Hebrews 4:15. "For we have not an high priest which cannot be touched with the feeling of our infirmities; but was in all points tempted like as we are, yet without sin."
Here are some scriptural evidences that throw light on the nature of Christ, which is represented in the Scriptures as a mystery (Matt. 11:27; Col. 1:27; 2:2; 1 Tim. 3: 16). In spite of the fact that this mystery can never be fully comprehended by man, we are encouraged to contemplate it and study it. That is, study what is revealed about it. (Phil. 3:8-10; John 17:3; 20:27.)
When we want a deep problem to study, let us fix our minds on the most marvelous thing that ever took place in earth or heaven—the incarnation of the Son of God—Ellen G. White manuscript 76, 1903, quoted in Questions on Doctrine, p. 65.

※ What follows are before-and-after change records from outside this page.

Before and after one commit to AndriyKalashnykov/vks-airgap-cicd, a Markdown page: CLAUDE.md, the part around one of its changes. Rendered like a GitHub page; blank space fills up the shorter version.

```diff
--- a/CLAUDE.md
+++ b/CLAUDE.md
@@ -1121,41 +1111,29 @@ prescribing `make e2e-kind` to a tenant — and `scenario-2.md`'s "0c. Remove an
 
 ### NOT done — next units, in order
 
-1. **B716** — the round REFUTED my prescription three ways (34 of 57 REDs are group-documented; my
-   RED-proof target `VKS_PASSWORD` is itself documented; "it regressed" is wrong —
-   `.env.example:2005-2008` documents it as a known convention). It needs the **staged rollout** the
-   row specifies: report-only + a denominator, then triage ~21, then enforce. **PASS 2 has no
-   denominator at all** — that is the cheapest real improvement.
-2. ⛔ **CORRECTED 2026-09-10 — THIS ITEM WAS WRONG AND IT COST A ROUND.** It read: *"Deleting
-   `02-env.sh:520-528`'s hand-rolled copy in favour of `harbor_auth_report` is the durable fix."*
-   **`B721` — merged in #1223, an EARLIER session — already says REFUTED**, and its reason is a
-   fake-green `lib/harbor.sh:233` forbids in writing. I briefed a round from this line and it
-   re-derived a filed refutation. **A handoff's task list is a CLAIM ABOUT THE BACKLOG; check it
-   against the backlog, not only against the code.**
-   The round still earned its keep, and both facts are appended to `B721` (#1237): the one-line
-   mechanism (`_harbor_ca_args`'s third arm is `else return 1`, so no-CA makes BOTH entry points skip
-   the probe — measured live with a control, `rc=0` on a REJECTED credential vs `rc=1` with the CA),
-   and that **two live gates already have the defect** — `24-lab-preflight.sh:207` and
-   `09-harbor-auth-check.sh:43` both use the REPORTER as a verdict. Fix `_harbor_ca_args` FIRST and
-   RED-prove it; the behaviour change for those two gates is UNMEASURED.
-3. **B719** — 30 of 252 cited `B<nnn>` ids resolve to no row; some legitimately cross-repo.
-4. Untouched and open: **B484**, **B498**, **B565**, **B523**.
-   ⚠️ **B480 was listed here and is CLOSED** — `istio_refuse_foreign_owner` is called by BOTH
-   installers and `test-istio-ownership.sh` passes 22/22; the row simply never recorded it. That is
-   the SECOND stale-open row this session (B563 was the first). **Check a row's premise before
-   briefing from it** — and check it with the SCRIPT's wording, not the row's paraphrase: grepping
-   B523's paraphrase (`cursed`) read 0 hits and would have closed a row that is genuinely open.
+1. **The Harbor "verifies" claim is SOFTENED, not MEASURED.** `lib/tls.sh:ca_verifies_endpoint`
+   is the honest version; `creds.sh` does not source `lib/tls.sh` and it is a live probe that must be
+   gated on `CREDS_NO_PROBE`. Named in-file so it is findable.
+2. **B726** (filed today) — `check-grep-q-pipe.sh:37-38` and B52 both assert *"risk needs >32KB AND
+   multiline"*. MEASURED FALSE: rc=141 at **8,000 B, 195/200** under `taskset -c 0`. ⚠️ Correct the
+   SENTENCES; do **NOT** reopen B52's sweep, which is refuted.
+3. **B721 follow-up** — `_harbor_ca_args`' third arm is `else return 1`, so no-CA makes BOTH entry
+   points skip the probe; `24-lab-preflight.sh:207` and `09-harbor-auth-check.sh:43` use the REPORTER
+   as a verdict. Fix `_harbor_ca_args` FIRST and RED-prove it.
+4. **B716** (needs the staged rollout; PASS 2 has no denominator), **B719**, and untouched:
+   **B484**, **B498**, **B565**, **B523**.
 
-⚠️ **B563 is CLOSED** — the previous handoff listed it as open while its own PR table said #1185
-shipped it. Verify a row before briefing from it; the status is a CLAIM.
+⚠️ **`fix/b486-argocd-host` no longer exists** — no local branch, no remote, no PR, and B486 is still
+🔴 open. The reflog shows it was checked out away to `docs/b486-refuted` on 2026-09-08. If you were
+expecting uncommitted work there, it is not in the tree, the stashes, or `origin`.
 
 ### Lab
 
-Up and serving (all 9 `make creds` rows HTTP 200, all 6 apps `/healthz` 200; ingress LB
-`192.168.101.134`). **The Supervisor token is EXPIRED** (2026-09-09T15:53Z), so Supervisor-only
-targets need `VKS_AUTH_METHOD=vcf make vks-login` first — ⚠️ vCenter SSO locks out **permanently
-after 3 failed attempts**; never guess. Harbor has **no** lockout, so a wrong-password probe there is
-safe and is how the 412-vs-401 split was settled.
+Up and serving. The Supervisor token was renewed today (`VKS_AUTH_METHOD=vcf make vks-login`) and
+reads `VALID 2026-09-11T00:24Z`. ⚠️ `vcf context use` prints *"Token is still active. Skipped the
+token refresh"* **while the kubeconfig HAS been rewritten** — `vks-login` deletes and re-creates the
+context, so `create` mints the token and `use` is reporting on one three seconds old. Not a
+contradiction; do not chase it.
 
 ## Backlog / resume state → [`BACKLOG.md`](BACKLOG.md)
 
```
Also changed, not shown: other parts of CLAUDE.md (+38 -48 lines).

If we were to "fix our minds" on the abundance of light given to us in the Scriptures and the counsels of Ellen G. White on the subject of the incarnation of the Son of God, what conclusions would we reach? Were we to draw up a statement on the nature of Christ, as did the Council of Chalcedon, how would it be? I think the following could be a sample statement:
We believe that "the eternal heavenly dignitaries—God, and Christ, and the Holy Spirit—" are the "three living persons of the heavenly trio"—"one in nature, in character, in purpose," "in power and authority," in "substance" and in "attributes." And that Christ is "God essentially, and in the highest sense." He (Christ) is Jehovah, the eternal self-existent, uncreated One, Himself the source and sustainer of all" and that in Him "is life, original, unborrowed, underived." Like the Father Christ has life in Himself.
We further believe that "the Word was made flesh, and dwelt among us" and that "Christ did not make believe take human nature; He did verily take it. He did in reality possess human nature." He "was a real man. . . . God in the flesh." However, He never parted "with His divinity." "Divinity and humanity were mysteriously combined." "He veiled His divinity with the garb of humanity" "and man and God became one."
We also believe that "in taking upon Himself man's nature in its fallen condition, Christ did not in the least participate in its sin." "The perfect sinlessness of the human nature of Christ" was free from "the propensities of sin." He took "the nature but not the sinfulness of man." "He vanquished Satan in the same nature over which in Eden Satan obtained the victory." Christ "is the second Adam. The first Adam was created a pure, sinless being, without a taint of sin upon him." So in Christ also never "for one moment was there in Him an evil propensity." "Not even by a thought could Christ be brought to yield to the power of temptation." This, however, does not mean "that it was impossible for Christ to be overcome by temptation." For "then He could not have been placed in Adam's position; He could not have gained the victory that Adam failed to gain. . . . Our Saviour took humanity, with all its liabilities.
He took the nature of man, with the possibility of yielding to temptation. We have nothing to bear which He has not endured." Yet Christ never sinned. He said, "The prince of this world cometh, and hath nothing in Me."
Nevertheless, "Christ . . . loved the church, and gave himself for it" and was crucified. "When Christ was crucified, it was His human nature that died. Deity did not sink and die; that would have been impossible."
Furthermore, we believe that "in taking our nature, the Saviour has bound Himself to humanity by a tie that is never to be broken. Through the eternal ages He is linked with us. 'God so loved the world, that He gave His only-begotten Son.'"
In conclusion we affirm that "the doctrine of the incarnation of Christ in human flesh is a mystery, 'even the mystery which hath been hid from ages and from generations.' It is the great and profound mystery of godliness"—"a mystery that will not be fully, completely understood in all its greatness until the translation of the redeemed shall take place."
May God help us to be among the redeemed. Then we shall understand.